_THE PROBLEM_. A line qualifies if it holds the string "rabbit". Copy every qualifying line from the records.

_GIVEN ENTRIES_.

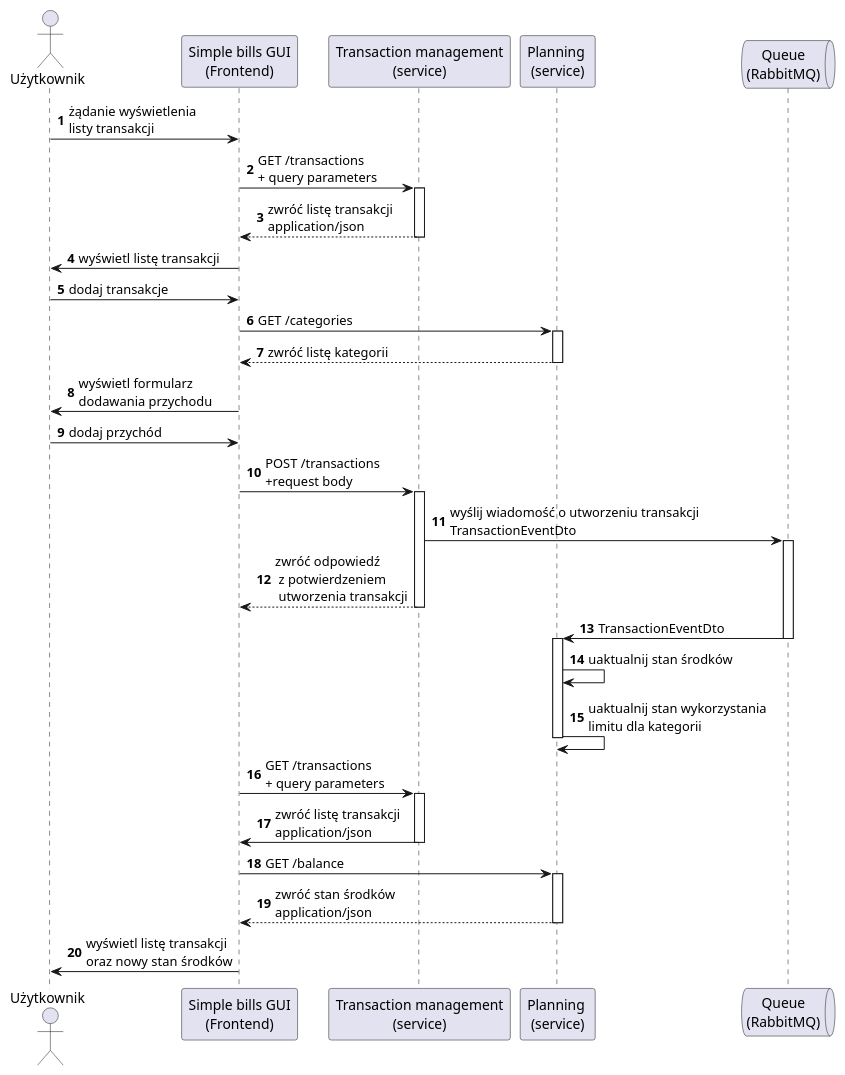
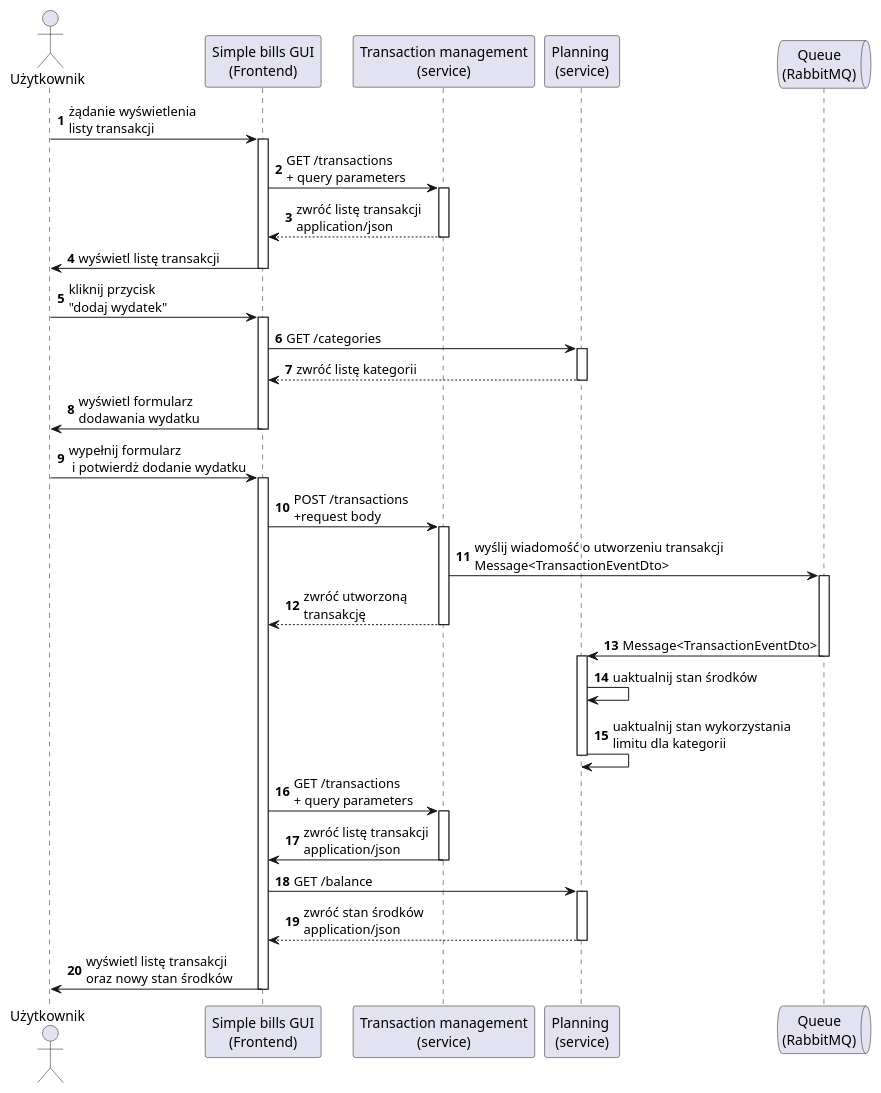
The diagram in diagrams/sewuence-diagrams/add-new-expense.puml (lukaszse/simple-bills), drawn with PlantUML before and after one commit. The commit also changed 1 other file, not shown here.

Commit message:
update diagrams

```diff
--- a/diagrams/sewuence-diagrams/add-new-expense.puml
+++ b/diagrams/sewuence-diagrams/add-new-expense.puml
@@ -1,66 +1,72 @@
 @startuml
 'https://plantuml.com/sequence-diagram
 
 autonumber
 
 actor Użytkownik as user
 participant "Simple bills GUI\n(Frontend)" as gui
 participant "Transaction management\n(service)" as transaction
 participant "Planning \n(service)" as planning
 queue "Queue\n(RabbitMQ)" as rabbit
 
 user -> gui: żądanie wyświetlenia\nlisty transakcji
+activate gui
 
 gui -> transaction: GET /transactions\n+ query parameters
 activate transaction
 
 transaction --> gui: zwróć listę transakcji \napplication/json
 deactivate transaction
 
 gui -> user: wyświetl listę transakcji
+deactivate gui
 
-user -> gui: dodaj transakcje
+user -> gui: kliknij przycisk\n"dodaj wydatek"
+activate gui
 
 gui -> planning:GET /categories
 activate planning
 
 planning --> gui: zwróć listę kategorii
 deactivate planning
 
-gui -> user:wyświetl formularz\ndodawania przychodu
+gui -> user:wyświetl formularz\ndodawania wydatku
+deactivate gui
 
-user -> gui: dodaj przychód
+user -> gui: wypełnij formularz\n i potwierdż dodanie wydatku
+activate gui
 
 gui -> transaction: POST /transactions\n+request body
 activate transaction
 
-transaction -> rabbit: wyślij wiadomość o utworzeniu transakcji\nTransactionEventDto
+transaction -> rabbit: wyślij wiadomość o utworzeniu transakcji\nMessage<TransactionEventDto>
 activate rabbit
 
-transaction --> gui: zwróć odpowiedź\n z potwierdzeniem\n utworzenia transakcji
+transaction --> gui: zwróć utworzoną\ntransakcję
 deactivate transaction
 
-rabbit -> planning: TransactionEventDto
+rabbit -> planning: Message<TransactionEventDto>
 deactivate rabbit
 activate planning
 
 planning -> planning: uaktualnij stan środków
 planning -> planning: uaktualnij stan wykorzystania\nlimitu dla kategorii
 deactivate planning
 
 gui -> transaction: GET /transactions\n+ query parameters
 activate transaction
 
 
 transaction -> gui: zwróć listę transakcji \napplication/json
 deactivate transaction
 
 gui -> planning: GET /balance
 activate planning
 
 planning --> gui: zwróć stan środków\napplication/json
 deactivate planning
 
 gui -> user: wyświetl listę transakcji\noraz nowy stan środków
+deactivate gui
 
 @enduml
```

_EXERCISE ANSWER_.
 queue "Queue\n(RabbitMQ)" as rabbit
-transaction -> rabbit: wyślij wiadomość o utworzeniu transakcji\nTransactionEventDto
+transaction -> rabbit: wyślij wiadomość o utworzeniu transakcji\nMessage<TransactionEventDto>
 activate rabbit
-rabbit -> planning: TransactionEventDto
+rabbit -> planning: Message<TransactionEventDto>
 deactivate rabbit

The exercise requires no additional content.